[Web page revision data]
== == ==
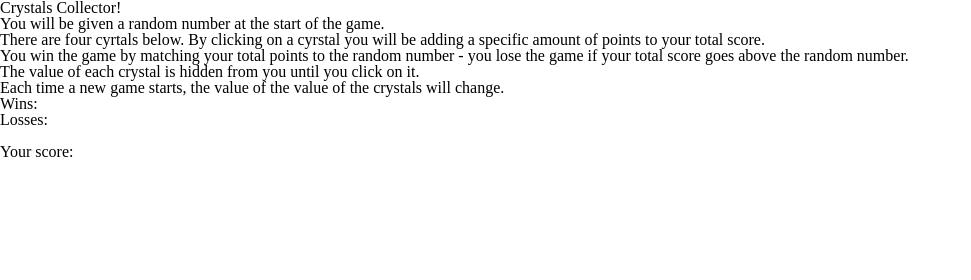
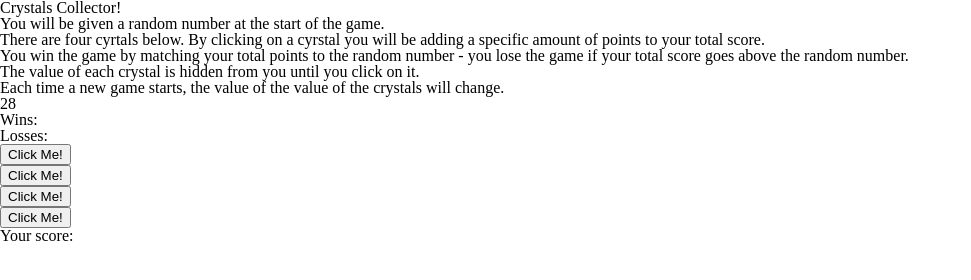
Before and after one commit to mwpeltzer/week-4-game, a plain HTML site: page index.html in a window 1280 px wide. Shown: the whole page, without its empty margins (0-971 px from the left). Drawn offline with nearby package versions, Linux system fonts and the light colour scheme.

Commit message:
final commit

```diff
--- a/assets/javascript/game.js
+++ b/assets/javascript/game.js
@@ -1,3 +1,49 @@
 
-// 1. create code so that the computer generates a random number
-// at the once the page is loaded
+
+	// Creates a user score variable that starts at zero
+	var userScore = 0;
+	var wins = 0;
+	var losses = 0;
+
+	// This creates a random number between 19 and 120
+	var computerRandom = getRandomInt(19, 120);
+	console.log(computerRandom);
+
+	// This creates a random number between 1 and 12 - will be used in each picture div
+	var userRandom = getRandomInt(1, 12);
+	console.log(userRandom);
+
+	// This is a random integer generator between 2 values
+	function getRandomInt(min, max) {
+		return Math.floor(Math.random() * (max-min)) + min;
+		conosle.log(getRandomInt);
+	}
+
+	// Inputs the computers guess to the page
+	$("#computer-random").html(computerRandom);
+
+	// Makes the image divs clickable
+	$("#crystal-div").on("click", function() {
+		alert("you clicked the crystal");
+	});
+
+	// Creates an array of the class gem
+	var gems = $(".gem");
+
+	for (var i=0; i < gems.length; i++) {
+		$(gems[i]).attr("data-crystalvalue", userRandom(min, max));
+
+	}
+
+	// This is as far as I got, so I just did pseudocode for the remainder
+
+
+// 	  Make the crystal variable clickable so that each time it is clicked,
+//    the value is doubled (from whatever integer is selected randomly at the start)
+
+// 	  create an 'if' statement that states if the user matches the computerRandom, an
+//    html appears saying you won and the tally in the wins column goes up by 1
+
+//    if not, "you lost" appers and the loss tally increases by 1
+
+//    at the end of both of these conditionals, the game should restart
--- a/index.html
+++ b/index.html
@@ -11,8 +11,6 @@
 <body>
 
 	<div class="container">
-		<!-- Link to external javascript page -->
-		<script type="text/javascript" src="assets/javascript/game.js"></script>
 
 		<header>Crystals Collector!</header>
 
@@ -35,10 +33,18 @@
 
 		<!-- This is where the pictures of the crystals go and the majority of the code for this project -->
 		<div id="crystal-div">
-			<div id="crystal-1"></div>
-			<div id="crystal-2"></div>
-			<div id="crystal-3"></div>
-			<dir id="crystal-4"></dir>
+			<div id="crystal-1">
+				<button class="gem" type="button">Click Me!</button>
+			</div>
+			<div id="crystal-2">
+				<button class="gem" type="button">Click Me!</button>
+			</div>
+			<div id="crystal-3">
+				<button class="gem" type="button">Click Me!</button>
+			</div>
+			<div id="crystal-4">
+				<button class="gem" type="button">Click Me!</button>
+			</div>
 		</div>
 
 		<!-- This div simply shows the text below -->
@@ -47,8 +53,12 @@
 		<!-- This div displays the users current score -->
 		<div id="your-score"></div>
 
-
 	</div>
 
 </body>
+	 <!-- jQuery -->
+    <script type="text/javascript" src="https://cdnjs.cloudflare.com/ajax/libs/jquery/3.2.1/jquery.min.js"></script>
+
+    <!-- Script -->
+    <script type="text/javascript" src="assets/javascript/game.js"></script>
 </html>
```
Also changed, not shown: assets/images/crystal1.jpg (added), 1 other file.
== == ==
** PROBLEM REQUIREMENTS **
Which lines of the data contain the string "game"? Copy each one.

** WRITTEN SOLUTION **
Before and after one commit to mwpeltzer/week-4-game, a plain HTML site: page index.html in a window 1280 px wide. Shown: the whole page, without its empty margins (0-971 px from the left). Drawn offline with nearby package versions, Linux system fonts and the light colour scheme.
--- a/assets/javascript/game.js
+++ b/assets/javascript/game.js
+//    at the end of both of these conditionals, the game should restart
-		<script type="text/javascript" src="assets/javascript/game.js"></script>
+    <script type="text/javascript" src="assets/javascript/game.js"></script>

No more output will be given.